◆ Instructions for the task
Take the material below and reproduce, word for word, only the lines from the line with "sequenceDiagram" through the line with "rect rgb(240, 248, 255)".

◆ Material shown
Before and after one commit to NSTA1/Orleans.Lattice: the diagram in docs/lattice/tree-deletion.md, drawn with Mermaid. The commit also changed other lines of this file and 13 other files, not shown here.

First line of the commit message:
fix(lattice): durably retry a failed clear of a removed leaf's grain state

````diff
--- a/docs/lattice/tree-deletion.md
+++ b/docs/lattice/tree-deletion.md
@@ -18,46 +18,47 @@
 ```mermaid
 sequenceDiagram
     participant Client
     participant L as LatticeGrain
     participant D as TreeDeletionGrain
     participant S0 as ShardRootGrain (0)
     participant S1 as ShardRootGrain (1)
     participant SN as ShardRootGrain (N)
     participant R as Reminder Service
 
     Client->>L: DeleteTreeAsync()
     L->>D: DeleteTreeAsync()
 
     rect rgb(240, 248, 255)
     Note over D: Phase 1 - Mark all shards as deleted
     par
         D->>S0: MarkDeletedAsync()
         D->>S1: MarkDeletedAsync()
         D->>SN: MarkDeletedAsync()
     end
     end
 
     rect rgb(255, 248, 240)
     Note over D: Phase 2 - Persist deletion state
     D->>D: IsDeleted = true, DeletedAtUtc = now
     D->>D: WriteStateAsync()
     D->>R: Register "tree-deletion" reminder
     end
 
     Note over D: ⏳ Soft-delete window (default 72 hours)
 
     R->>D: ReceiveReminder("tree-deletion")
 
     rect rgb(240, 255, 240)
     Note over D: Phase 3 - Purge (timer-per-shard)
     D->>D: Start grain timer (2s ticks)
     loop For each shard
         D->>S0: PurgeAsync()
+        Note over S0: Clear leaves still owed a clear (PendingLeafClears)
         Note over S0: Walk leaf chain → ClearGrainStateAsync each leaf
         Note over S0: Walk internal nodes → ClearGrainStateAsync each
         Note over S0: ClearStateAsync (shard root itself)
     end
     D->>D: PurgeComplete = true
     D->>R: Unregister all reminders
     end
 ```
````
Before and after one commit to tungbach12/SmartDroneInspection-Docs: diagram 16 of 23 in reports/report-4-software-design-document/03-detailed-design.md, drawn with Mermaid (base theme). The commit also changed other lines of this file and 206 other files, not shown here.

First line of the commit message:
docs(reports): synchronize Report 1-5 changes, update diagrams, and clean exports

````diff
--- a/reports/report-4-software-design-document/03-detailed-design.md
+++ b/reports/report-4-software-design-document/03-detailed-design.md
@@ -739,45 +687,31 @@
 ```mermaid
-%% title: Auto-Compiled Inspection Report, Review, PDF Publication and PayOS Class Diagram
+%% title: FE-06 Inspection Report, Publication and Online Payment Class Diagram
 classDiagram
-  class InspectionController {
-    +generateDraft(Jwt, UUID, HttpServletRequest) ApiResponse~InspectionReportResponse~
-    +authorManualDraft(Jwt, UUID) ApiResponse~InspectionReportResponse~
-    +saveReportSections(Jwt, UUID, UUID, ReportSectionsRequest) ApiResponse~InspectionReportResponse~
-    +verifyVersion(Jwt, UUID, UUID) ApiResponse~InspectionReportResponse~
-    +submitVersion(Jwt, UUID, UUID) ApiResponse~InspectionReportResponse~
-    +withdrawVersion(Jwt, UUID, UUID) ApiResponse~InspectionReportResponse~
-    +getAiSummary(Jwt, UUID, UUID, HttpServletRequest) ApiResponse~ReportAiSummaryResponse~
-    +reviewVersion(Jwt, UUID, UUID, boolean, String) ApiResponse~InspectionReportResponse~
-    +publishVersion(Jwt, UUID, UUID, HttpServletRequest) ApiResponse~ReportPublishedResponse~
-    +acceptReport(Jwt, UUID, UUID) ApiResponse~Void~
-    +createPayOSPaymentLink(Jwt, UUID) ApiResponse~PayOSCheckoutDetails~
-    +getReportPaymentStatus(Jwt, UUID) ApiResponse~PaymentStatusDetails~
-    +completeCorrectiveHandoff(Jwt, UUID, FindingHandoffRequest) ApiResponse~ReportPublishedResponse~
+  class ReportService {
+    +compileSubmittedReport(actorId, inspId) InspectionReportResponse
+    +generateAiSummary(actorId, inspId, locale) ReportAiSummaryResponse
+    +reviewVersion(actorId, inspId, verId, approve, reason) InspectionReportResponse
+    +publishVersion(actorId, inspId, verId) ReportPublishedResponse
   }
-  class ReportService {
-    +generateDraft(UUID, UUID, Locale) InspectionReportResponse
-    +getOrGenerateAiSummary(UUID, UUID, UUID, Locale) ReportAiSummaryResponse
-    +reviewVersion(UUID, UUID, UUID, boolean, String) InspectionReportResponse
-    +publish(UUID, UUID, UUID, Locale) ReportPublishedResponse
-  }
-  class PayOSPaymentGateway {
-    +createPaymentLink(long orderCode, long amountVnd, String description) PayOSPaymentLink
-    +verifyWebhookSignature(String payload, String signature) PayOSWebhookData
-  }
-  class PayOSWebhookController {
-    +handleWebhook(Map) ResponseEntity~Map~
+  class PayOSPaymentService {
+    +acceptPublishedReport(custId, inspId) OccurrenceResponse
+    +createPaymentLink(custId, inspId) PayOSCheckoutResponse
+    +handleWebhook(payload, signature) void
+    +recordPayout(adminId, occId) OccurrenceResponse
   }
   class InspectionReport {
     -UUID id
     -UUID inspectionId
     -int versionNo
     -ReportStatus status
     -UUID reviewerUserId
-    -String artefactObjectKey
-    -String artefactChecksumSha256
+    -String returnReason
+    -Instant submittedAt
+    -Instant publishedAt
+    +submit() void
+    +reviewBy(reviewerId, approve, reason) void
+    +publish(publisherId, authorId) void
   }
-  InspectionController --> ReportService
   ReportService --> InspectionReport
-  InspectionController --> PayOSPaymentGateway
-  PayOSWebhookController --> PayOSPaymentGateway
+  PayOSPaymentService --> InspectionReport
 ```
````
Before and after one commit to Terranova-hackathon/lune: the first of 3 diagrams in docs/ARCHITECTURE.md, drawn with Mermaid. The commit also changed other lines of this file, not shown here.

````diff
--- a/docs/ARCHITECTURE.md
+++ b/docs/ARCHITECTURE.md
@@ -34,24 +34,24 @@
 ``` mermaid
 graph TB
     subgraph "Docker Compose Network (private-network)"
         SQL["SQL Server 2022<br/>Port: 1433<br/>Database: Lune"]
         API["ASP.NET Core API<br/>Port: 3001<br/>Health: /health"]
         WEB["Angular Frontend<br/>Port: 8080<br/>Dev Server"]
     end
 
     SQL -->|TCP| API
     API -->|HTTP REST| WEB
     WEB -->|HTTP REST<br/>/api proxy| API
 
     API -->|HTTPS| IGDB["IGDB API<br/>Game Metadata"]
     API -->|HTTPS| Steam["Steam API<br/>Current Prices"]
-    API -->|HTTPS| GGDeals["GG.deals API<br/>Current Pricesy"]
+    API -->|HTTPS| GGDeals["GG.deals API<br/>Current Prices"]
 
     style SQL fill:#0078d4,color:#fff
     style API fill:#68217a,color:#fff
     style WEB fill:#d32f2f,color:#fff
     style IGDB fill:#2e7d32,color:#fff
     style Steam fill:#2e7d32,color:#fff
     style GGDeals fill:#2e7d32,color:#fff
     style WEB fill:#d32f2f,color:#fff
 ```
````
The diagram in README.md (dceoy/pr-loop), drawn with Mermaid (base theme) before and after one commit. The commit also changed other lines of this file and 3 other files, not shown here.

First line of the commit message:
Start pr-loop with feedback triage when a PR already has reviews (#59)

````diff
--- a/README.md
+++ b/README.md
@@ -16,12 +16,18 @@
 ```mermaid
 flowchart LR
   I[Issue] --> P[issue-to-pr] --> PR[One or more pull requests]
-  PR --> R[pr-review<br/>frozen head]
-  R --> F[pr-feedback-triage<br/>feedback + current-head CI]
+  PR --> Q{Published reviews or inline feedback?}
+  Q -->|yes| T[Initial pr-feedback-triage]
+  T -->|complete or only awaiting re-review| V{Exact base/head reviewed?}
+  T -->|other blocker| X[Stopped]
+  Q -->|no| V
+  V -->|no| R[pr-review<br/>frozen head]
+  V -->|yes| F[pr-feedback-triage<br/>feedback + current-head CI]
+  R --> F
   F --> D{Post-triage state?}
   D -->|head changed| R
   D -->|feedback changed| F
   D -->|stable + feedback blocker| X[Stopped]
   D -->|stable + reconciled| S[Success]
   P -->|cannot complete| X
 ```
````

◆ Result
 sequenceDiagram
     participant Client
     participant L as LatticeGrain
     participant D as TreeDeletionGrain
     participant S0 as ShardRootGrain (0)
     participant S1 as ShardRootGrain (1)
     participant SN as ShardRootGrain (N)
     participant R as Reminder Service
 
     Client->>L: DeleteTreeAsync()
     L->>D: DeleteTreeAsync()
 
     rect rgb(240, 248, 255)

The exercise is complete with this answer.